◆ WHAT IS EXPECTED: Down to the last line, reproduce the data that follows, but skip the pictures.

◆ SUPPLIED DATA:
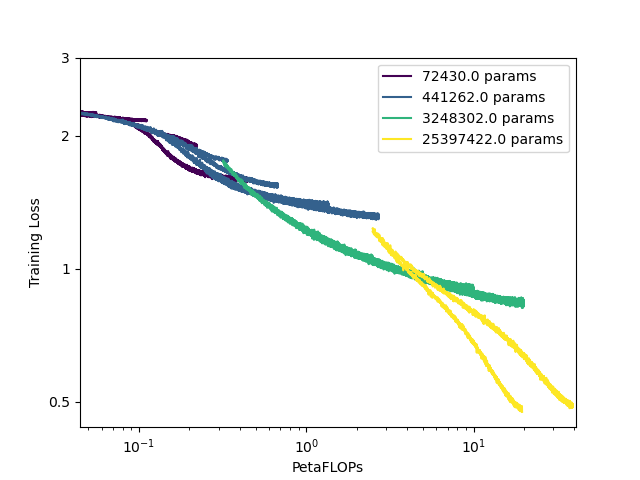
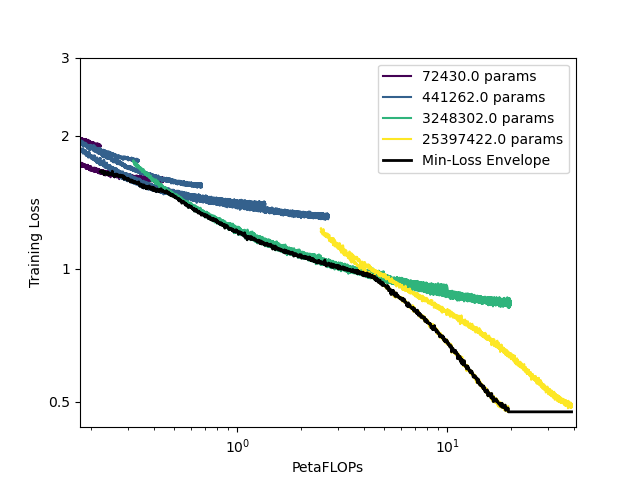
wip envolope

diff --git a/parse_tensorboard.py b/parse_tensorboard.py
@@ -4,6 +4,7 @@ from tensorboard.backend.event_processing.event_accumulator import EventAccumula
 import matplotlib.pyplot as plt
 import glob
 import math
+import numpy as np
 
 def parse_tensorboard_log(event_file_path, tag, step_multiplier=1):
     """
@@ -73,47 +74,127 @@ if __name__ == "__main__":
         with open("train_per_flops_smoothed.json") as f:
             params_to_data = json.load(f)
 
+    # Existing snippet to plot each curve using a colormap
     seen_params = set()
-    params_to_data = sorted(params_to_data, key=lambda x: x)
+    params_to_data = sorted(params_to_data, key=lambda x: (x[0], len(x[1])))
     min_params = params_to_data[0][0]
     max_params = params_to_data[-1][0]
     log_params_max = math.log(max_params)
     log_params_min = math.log(min_params)
-    min_x = None
     warmup = 1000
+    x_min = None
+    x_max = 0
+
+    batch_size = 128
+
+    # Plot all curves
     for params, data in params_to_data:
         print(f"Plotting {params} params")
         log_params = math.log(params)
         normalized_params = (log_params - log_params_min) / (log_params_max - log_params_min)
-        data[0] = data[0][warmup:]
-        data[1] = data[1][warmup:]
+        # Skip the initial `warmup` points
+
+        flops_arr = data[0][warmup:]
+        loss_arr = data[1][warmup:]
+
         if params not in seen_params:
-            plt.plot(data[0], data[1], label=f"{params} params", c=cmap(normalized_params))
+            plt.plot(flops_arr, loss_arr, label=f"{params} params", c=cmap(normalized_params))
         else:
-            plt.plot(data[0], data[1], c=cmap(normalized_params))
+            plt.plot(flops_arr, loss_arr, c=cmap(normalized_params))
         seen_params.add(params)
-        if min_x is None:
-            min_x = data[0][-1]
-    plt.xlim(left=min_x*0.8)
+        if x_min is None:
+            x_min = flops_arr[-1]
+        x_max = max(flops_arr[-1], x_max)
+
+
+    # ------------------------------------------------------------------
+    # 1) Build a global list of all FLOPs (after warmup) to find min/max
+    # ------------------------------------------------------------------
+    # all_flops = []
+    # for _, data in params_to_data:
+    #     flops_arr = data[0][warmup:]
+    #     all_flops.extend(flops_arr)
+
+    # # global_min_flops = min(all_flops)
+    # global_max_flops = max(all_flops)
+
+    # ------------------------------------------------------------------
+    # 2) Create 1500 log-spaced FLOPs from global_min_flops to global_max_flops
+    # ------------------------------------------------------------------
+    num_points = 1500
+    flops_grid = np.logspace(
+        math.log10(x_min),
+        math.log10(x_max),
+        num=num_points
+    )
+
+    # ------------------------------------------------------------------
+    # 3) For each flop in flops_grid, interpolate each curve’s loss
+    #    and take the minimum
+    # ------------------------------------------------------------------
+    min_loss_envelope = []
+    best_params = []
+    best_tokens = []
+
+    for flop_val in flops_grid:
+        # Track the best (minimum) loss among all curves at this flop value
+        best_loss = float('inf')
+        best_param_count = None
+        best_token_count = None
+        for params, data in params_to_data:
+            flops_arr = data[0][warmup:]
+            loss_arr = data[1][warmup:]
+            # Interpolate training loss at flop_val
+            # np.interp returns the value from the piecewise linear interpolation
+            # If flop_val is outside the range, it uses the edge values by default.
+            y_val = np.interp(flop_val, flops_arr, loss_arr, left=float('inf'))
+            if y_val < best_loss:
+                best_loss = y_val
+                best_param_count = params
+                best_token_count = flop_val / (batch_size * 6 * params)
+        min_loss_envelope.append(best_loss)
+        best_params.append(best_param_count)
+        best_tokens.append(best_token_count)
+
+    # ------------------------------------------------------------------
+    # 4) Plot the envelope on top (in black or any color you prefer)
+    # ------------------------------------------------------------------
+    plt.plot(flops_grid, min_loss_envelope, label="Min-Loss Envelope", 
+            color="black", linewidth=2)
+
+    # ------------------------------------------------------------------
+    # 5) Finalize and Save
+    # ------------------------------------------------------------------
+    # Optionally shift left x-limit to see enough data
+    plt.xlim(left=flops_grid[0] * 0.8)
+
     plt.xlabel("PetaFLOPs")
     plt.ylabel("Training Loss")
     plt.xscale("log")
 
     # Set y-axis to log scale (base 2)
     plt.yscale('log', base=2)
+
     # Manually set y-ticks (positions) and labels
-    y_ticks = [.5, 1, 2, 3]
+    y_ticks = [0.5, 1, 2, 3]
     plt.yticks(y_ticks, [str(y) for y in y_ticks])  # Display values as labels
 
     plt.legend()
     plt.savefig("train_per_flops_smoothed.png")
 
-    # Configuration
-    # EVENT_FILE_PATH = "outputs/ts_d512_l8_h8_t1e6/logs/events.out.tfevents.1736701636.wb-tor-68CTQP2.1444507.0"
-    # TAG = "Loss/Train_per_flops_smoothed"
-    # OUTPUT_JSON_PATH = "train_per_flops_smoothed.json"
+    # now plot the minium parameter valeu
+    plt.close("all")
+    plt.scatter(flops_grid, best_params)
+    plt.xlabel("PetaFLOPs")
+    plt.ylabel("Parameters")
+    plt.yscale("log")
+    plt.xscale("log")
+    plt.savefig("params_per_flops.png")
 
-    # try:
-    #     parse_tensorboard_log(EVENT_FILE_PATH, TAG, OUTPUT_JSON_PATH)
-    # except Exception as e:
-    #     print(f"Error: {e}")
+    plt.close("all")
+    plt.scatter(flops_grid, best_tokens)
+    plt.xlabel("PetaFLOPs")
+    plt.ylabel("Tokens")
+    plt.yscale("log")
+    plt.xscale("log")
+    plt.savefig("tokens_per_flops.png")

◆ EXERCISE ANSWER:
wip envolope

diff --git a/parse_tensorboard.py b/parse_tensorboard.py
@@ -4,6 +4,7 @@ from tensorboard.backend.event_processing.event_accumulator import EventAccumula
 import matplotlib.pyplot as plt
 import glob
 import math
+import numpy as np
 
 def parse_tensorboard_log(event_file_path, tag, step_multiplier=1):
     """
@@ -73,47 +74,127 @@ if __name__ == "__main__":
         with open("train_per_flops_smoothed.json") as f:
             params_to_data = json.load(f)
 
+    # Existing snippet to plot each curve using a colormap
     seen_params = set()
-    params_to_data = sorted(params_to_data, key=lambda x: x)
+    params_to_data = sorted(params_to_data, key=lambda x: (x[0], len(x[1])))
     min_params = params_to_data[0][0]
     max_params = params_to_data[-1][0]
     log_params_max = math.log(max_params)
     log_params_min = math.log(min_params)
-    min_x = None
     warmup = 1000
+    x_min = None
+    x_max = 0
+
+    batch_size = 128
+
+    # Plot all curves
     for params, data in params_to_data:
         print(f"Plotting {params} params")
         log_params = math.log(params)
         normalized_params = (log_params - log_params_min) / (log_params_max - log_params_min)
-        data[0] = data[0][warmup:]
-        data[1] = data[1][warmup:]
+        # Skip the initial `warmup` points
+
+        flops_arr = data[0][warmup:]
+        loss_arr = data[1][warmup:]
+
         if params not in seen_params:
-            plt.plot(data[0], data[1], label=f"{params} params", c=cmap(normalized_params))
+            plt.plot(flops_arr, loss_arr, label=f"{params} params", c=cmap(normalized_params))
         else:
-            plt.plot(data[0], data[1], c=cmap(normalized_params))
+            plt.plot(flops_arr, loss_arr, c=cmap(normalized_params))
         seen_params.add(params)
-        if min_x is None:
-            min_x = data[0][-1]
-    plt.xlim(left=min_x*0.8)
+        if x_min is None:
+            x_min = flops_arr[-1]
+        x_max = max(flops_arr[-1], x_max)
+
+
+    # ------------------------------------------------------------------
+    # 1) Build a global list of all FLOPs (after warmup) to find min/max
+    # ------------------------------------------------------------------
+    # all_flops = []
+    # for _, data in params_to_data:
+    #     flops_arr = data[0][warmup:]
+    #     all_flops.extend(flops_arr)
+
+    # # global_min_flops = min(all_flops)
+    # global_max_flops = max(all_flops)
+
+    # ------------------------------------------------------------------
+    # 2) Create 1500 log-spaced FLOPs from global_min_flops to global_max_flops
+    # ------------------------------------------------------------------
+    num_points = 1500
+    flops_grid = np.logspace(
+        math.log10(x_min),
+        math.log10(x_max),
+        num=num_points
+    )
+
+    # ------------------------------------------------------------------
+    # 3) For each flop in flops_grid, interpolate each curve’s loss
+    #    and take the minimum
+    # ------------------------------------------------------------------
+    min_loss_envelope = []
+    best_params = []
+    best_tokens = []
+
+    for flop_val in flops_grid:
+        # Track the best (minimum) loss among all curves at this flop value
+        best_loss = float('inf')
+        best_param_count = None
+        best_token_count = None
+        for params, data in params_to_data:
+            flops_arr = data[0][warmup:]
+            loss_arr = data[1][warmup:]
+            # Interpolate training loss at flop_val
+            # np.interp returns the value from the piecewise linear interpolation
+            # If flop_val is outside the range, it uses the edge values by default.
+            y_val = np.interp(flop_val, flops_arr, loss_arr, left=float('inf'))
+            if y_val < best_loss:
+                best_loss = y_val
+                best_param_count = params
+                best_token_count = flop_val / (batch_size * 6 * params)
+        min_loss_envelope.append(best_loss)
+        best_params.append(best_param_count)
+        best_tokens.append(best_token_count)
+
+    # ------------------------------------------------------------------
+    # 4) Plot the envelope on top (in black or any color you prefer)
+    # ------------------------------------------------------------------
+    plt.plot(flops_grid, min_loss_envelope, label="Min-Loss Envelope", 
+            color="black", linewidth=2)
+
+    # ------------------------------------------------------------------
+    # 5) Finalize and Save
+    # ------------------------------------------------------------------
+    # Optionally shift left x-limit to see enough data
+    plt.xlim(left=flops_grid[0] * 0.8)
+
     plt.xlabel("PetaFLOPs")
     plt.ylabel("Training Loss")
     plt.xscale("log")
 
     # Set y-axis to log scale (base 2)
     plt.yscale('log', base=2)
+
     # Manually set y-ticks (positions) and labels
-    y_ticks = [.5, 1, 2, 3]
+    y_ticks = [0.5, 1, 2, 3]
     plt.yticks(y_ticks, [str(y) for y in y_ticks])  # Display values as labels
 
     plt.legend()
     plt.savefig("train_per_flops_smoothed.png")
 
-    # Configuration
-    # EVENT_FILE_PATH = "outputs/ts_d512_l8_h8_t1e6/logs/events.out.tfevents.1736701636.wb-tor-68CTQP2.1444507.0"
-    # TAG = "Loss/Train_per_flops_smoothed"
-    # OUTPUT_JSON_PATH = "train_per_flops_smoothed.json"
+    # now plot the minium parameter valeu
+    plt.close("all")
+    plt.scatter(flops_grid, best_params)
+    plt.xlabel("PetaFLOPs")
+    plt.ylabel("Parameters")
+    plt.yscale("log")
+    plt.xscale("log")
+    plt.savefig("params_per_flops.png")
 
-    # try:
-    #     parse_tensorboard_log(EVENT_FILE_PATH, TAG, OUTPUT_JSON_PATH)
-    # except Exception as e:
-    #     print(f"Error: {e}")
+    plt.close("all")
+    plt.scatter(flops_grid, best_tokens)
+    plt.xlabel("PetaFLOPs")
+    plt.ylabel("Tokens")
+    plt.yscale("log")
+    plt.xscale("log")
+    plt.savefig("tokens_per_flops.png")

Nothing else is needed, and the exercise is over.